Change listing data
^^^^^^^^^^^^^^^^

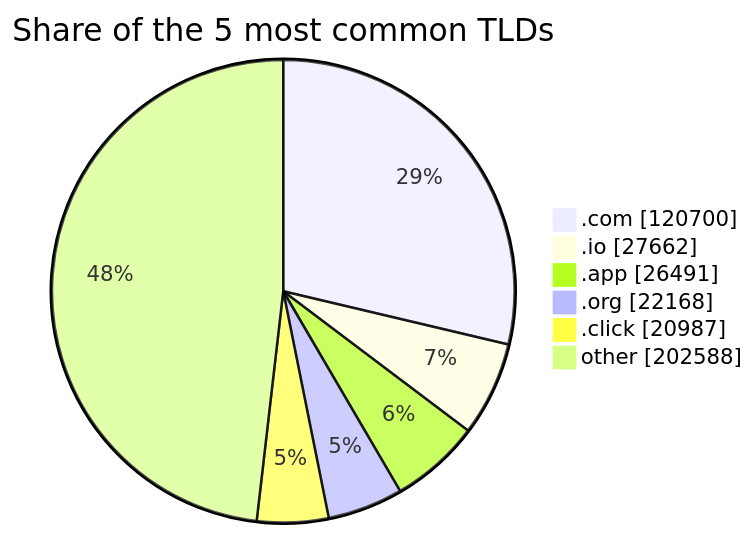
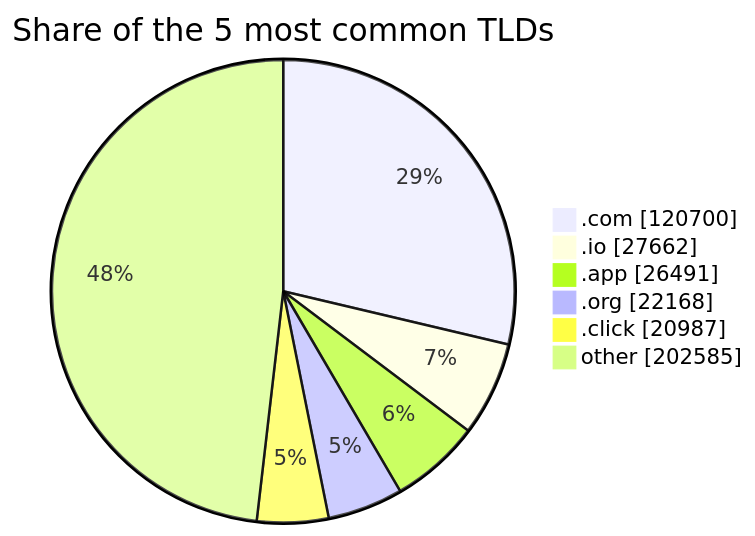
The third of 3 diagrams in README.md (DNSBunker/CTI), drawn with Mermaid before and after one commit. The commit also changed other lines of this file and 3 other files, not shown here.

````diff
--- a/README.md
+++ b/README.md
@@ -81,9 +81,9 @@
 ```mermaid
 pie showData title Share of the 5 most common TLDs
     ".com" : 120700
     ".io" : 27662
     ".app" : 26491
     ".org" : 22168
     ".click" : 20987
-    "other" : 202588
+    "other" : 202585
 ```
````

^^^^^^^^^^^^^^^^

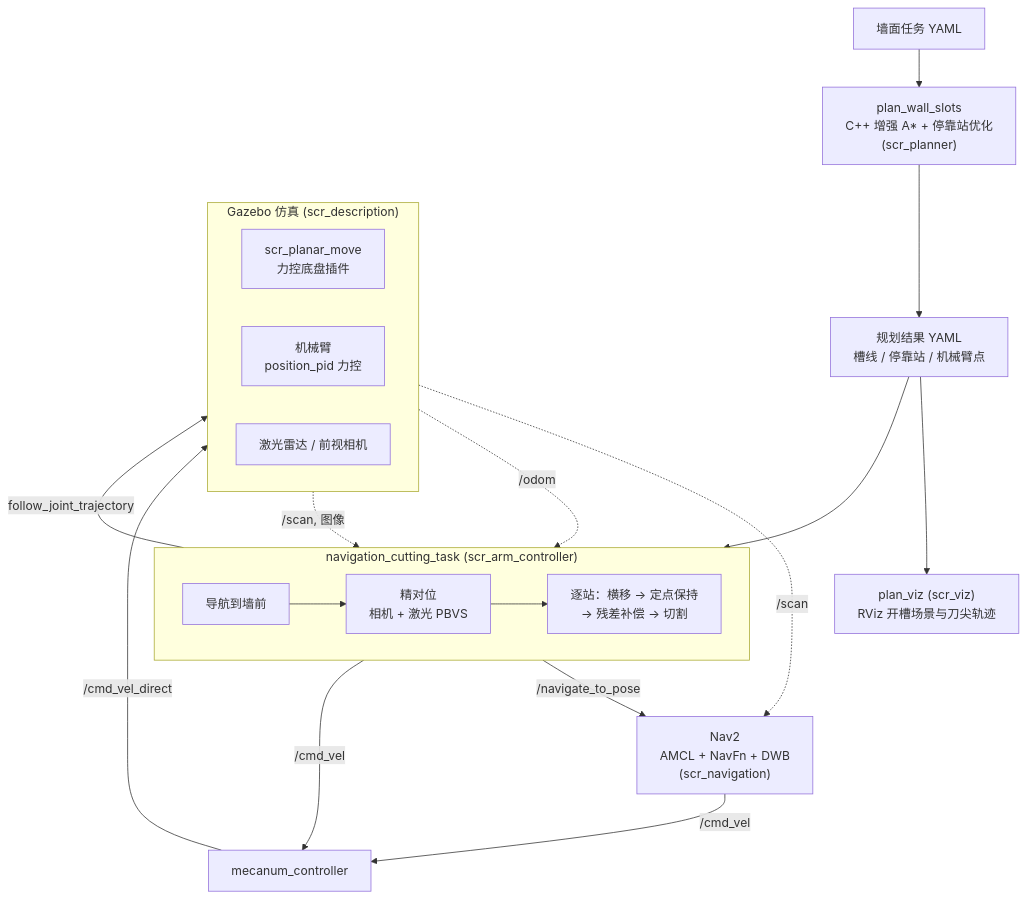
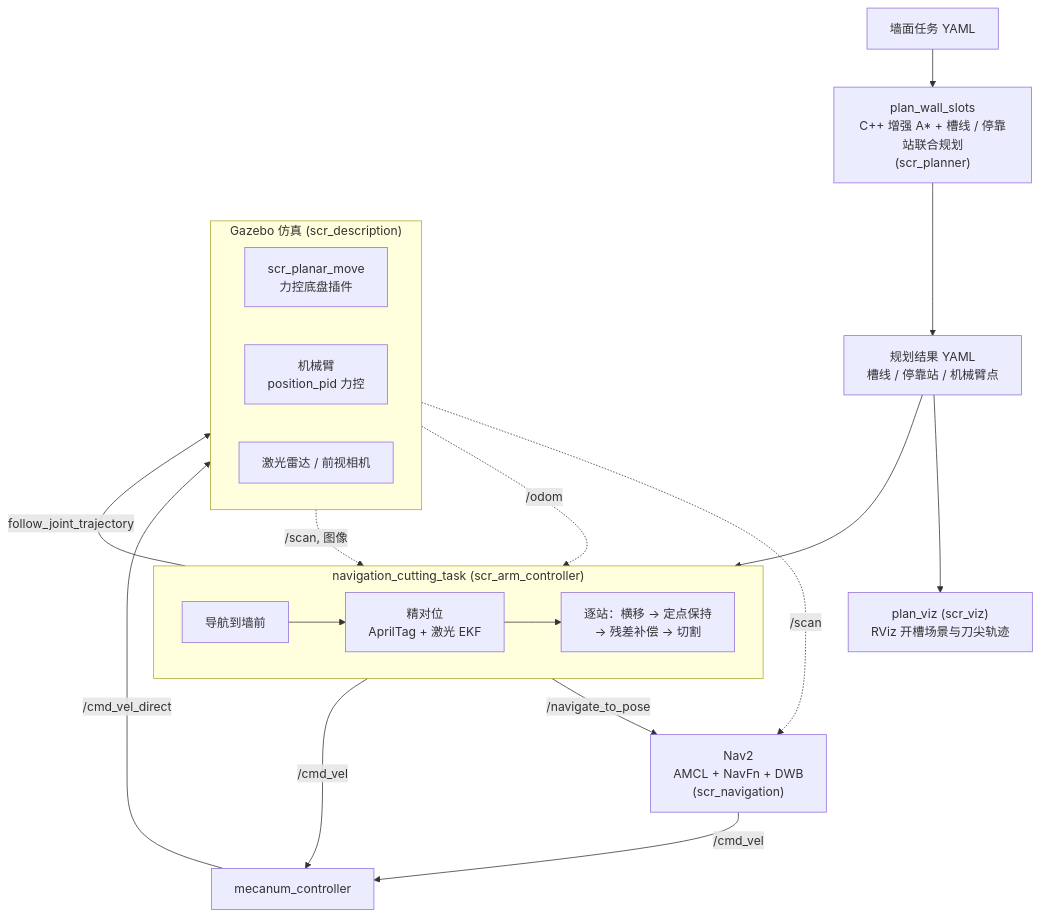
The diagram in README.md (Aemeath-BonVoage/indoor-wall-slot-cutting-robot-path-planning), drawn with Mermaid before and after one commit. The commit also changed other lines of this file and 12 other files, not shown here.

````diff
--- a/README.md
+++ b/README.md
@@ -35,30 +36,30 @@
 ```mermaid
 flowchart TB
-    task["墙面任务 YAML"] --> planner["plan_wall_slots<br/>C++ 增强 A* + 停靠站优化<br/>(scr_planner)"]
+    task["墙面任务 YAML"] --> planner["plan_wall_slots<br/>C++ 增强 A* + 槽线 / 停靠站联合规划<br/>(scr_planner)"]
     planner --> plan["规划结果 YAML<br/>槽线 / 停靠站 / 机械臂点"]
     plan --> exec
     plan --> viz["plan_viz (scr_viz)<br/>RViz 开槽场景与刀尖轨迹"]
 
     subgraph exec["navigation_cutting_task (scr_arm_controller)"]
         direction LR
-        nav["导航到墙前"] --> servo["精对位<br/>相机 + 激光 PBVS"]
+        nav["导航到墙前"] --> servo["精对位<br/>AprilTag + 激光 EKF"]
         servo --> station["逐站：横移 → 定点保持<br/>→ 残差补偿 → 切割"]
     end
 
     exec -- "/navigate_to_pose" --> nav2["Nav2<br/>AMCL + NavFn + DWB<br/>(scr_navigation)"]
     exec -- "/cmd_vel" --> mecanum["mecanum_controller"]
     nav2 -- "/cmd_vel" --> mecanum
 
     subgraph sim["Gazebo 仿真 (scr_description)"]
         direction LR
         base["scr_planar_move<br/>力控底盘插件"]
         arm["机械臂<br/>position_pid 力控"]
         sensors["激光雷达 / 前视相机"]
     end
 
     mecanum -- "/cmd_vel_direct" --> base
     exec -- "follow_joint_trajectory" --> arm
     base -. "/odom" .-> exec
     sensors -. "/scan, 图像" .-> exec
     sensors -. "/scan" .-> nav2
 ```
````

^^^^^^^^^^^^^^^^

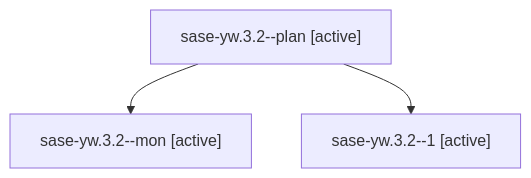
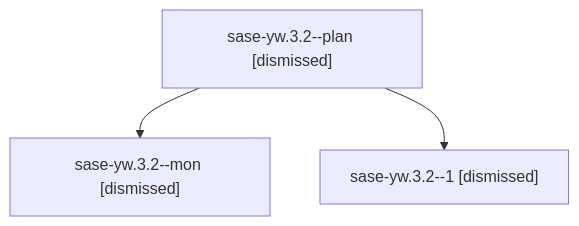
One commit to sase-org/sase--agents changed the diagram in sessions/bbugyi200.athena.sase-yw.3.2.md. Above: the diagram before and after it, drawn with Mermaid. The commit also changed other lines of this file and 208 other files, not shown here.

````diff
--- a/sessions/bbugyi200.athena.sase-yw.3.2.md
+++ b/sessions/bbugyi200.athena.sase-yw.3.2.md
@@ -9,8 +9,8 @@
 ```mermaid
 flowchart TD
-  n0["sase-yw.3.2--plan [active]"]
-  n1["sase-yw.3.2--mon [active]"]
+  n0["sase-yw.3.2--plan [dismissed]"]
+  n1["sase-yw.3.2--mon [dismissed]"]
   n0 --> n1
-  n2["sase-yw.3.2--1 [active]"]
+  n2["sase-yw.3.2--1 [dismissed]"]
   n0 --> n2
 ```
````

^^^^^^^^^^^^^^^^

Task item:
Among the entries, how many lines include the word "this"? Give only the number.

Expected output:
3